Books & Bars is not your typical book club. We provide a unique atmosphere for a lively discussion of interesting authors, fun people, good food and drinks. You're welcome even if you haven't read the book.

PS: Check out the StarTribune's article about Books and Bars. They loved it!

Tuesday, January 1, 2008

Seven ... And Still Counting?

Seriously... Does it never end?

(This is what's got me going.)--David E

Breaking News

The Times of London has reported that Benazir Bhutto, slain Pakistani political leader, delivered a manuscript to HarperCollins shortly before her December 26 assassination. The book, to be called Reconciliation: Islam, Democracy and the West will be "part political treatise and part memoir of the first woman elected Prime Minister of a Muslim country" and is currently scheduled to be released April 8, although the Times says that date may be pushed forward.--David E


"Open the book to page ninety-nine and read, and the quality of the whole will be revealed to you." --Ford Madox Ford

That idea is the basis of an interesting blog The 99 Page Test. The site owners ask authors to open their own books to page 99 and discuss the events and themes as they relate to the rest of the book. I'll admit I don't recognize most of the authors interviewed, although Lisa See and Edmund White are among the respondents.

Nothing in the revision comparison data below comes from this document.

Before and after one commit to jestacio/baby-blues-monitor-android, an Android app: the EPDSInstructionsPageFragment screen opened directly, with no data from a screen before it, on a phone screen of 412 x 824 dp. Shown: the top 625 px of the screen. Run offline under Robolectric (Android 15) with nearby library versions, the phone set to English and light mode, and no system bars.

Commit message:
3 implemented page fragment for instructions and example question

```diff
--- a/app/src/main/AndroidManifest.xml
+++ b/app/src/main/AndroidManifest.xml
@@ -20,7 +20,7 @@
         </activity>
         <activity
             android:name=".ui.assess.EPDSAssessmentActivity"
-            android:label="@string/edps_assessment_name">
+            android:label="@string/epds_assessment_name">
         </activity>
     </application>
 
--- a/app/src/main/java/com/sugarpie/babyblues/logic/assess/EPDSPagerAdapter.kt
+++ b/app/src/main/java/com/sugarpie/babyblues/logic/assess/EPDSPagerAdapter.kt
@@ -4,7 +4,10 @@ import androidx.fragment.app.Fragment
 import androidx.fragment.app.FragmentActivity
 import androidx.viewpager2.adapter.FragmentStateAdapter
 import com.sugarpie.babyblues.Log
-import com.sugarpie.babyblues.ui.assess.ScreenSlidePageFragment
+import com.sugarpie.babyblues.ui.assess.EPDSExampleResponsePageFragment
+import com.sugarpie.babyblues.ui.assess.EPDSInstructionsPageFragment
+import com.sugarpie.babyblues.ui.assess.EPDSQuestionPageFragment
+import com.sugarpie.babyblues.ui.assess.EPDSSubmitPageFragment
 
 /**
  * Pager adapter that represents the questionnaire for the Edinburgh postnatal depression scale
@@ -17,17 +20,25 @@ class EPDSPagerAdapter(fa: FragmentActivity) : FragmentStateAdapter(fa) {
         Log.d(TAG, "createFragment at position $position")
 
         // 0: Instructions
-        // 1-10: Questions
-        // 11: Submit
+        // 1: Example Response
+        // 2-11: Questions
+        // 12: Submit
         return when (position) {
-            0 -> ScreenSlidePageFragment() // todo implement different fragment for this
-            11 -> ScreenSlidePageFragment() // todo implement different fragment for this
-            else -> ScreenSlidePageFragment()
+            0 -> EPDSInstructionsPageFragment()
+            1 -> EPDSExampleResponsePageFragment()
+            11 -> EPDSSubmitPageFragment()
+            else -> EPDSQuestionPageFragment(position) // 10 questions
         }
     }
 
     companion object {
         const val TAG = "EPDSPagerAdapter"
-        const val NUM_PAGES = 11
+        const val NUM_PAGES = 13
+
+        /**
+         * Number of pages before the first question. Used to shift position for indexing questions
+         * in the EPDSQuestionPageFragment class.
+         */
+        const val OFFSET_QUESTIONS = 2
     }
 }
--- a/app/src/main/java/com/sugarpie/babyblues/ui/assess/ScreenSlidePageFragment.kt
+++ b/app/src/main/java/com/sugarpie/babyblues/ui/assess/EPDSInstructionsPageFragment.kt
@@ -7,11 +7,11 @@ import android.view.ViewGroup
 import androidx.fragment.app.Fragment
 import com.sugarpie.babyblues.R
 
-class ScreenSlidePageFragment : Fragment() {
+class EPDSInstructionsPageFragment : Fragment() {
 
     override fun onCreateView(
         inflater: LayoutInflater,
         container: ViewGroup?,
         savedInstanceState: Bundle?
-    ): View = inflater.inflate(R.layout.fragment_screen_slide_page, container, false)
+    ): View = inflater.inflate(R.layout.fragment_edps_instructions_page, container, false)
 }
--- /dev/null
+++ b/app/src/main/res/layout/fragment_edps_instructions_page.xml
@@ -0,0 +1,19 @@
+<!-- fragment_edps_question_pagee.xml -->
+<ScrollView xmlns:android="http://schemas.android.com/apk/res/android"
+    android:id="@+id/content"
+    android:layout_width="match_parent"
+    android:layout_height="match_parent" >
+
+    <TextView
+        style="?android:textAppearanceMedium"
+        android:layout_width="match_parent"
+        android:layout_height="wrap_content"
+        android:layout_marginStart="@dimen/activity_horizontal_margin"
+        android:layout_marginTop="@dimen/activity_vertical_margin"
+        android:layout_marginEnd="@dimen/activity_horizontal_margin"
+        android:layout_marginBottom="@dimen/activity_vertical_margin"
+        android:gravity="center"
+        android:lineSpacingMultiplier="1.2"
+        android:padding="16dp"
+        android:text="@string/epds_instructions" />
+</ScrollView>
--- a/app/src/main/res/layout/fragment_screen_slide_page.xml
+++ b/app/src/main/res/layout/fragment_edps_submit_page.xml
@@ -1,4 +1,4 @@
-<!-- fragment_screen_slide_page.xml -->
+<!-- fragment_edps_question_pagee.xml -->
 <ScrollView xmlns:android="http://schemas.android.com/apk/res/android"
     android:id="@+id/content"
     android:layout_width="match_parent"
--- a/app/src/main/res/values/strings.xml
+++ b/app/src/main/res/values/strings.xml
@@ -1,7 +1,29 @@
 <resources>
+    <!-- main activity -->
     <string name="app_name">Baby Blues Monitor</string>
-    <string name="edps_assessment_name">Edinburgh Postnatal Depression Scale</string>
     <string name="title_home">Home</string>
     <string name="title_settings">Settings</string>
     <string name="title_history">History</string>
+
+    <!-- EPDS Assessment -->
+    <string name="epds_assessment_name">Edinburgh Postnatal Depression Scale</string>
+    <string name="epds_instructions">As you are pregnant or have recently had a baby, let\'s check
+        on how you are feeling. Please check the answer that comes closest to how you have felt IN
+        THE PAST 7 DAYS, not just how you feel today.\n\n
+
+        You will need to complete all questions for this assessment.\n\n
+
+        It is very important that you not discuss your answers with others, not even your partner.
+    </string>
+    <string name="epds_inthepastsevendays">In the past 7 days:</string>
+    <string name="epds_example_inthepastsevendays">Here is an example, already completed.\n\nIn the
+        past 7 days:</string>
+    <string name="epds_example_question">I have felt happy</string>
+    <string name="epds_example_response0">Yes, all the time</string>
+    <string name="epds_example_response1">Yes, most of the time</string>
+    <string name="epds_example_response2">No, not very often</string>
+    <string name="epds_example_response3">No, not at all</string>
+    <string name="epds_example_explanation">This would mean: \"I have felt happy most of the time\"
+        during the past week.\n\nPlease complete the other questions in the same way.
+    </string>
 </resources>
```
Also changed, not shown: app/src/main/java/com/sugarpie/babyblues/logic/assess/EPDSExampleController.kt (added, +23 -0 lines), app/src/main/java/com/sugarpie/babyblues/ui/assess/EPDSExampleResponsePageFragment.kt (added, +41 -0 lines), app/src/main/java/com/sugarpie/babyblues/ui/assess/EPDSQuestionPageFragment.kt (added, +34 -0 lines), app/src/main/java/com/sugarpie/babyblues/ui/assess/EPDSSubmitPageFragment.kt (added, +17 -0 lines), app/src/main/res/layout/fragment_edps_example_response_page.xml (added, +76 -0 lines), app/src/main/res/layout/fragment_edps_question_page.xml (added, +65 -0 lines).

The blog is part of the larger Campaign for the American Reader network, which includes blogs on books and Hollywood and an opinionated list of literary lists. It's well worth a look.--David E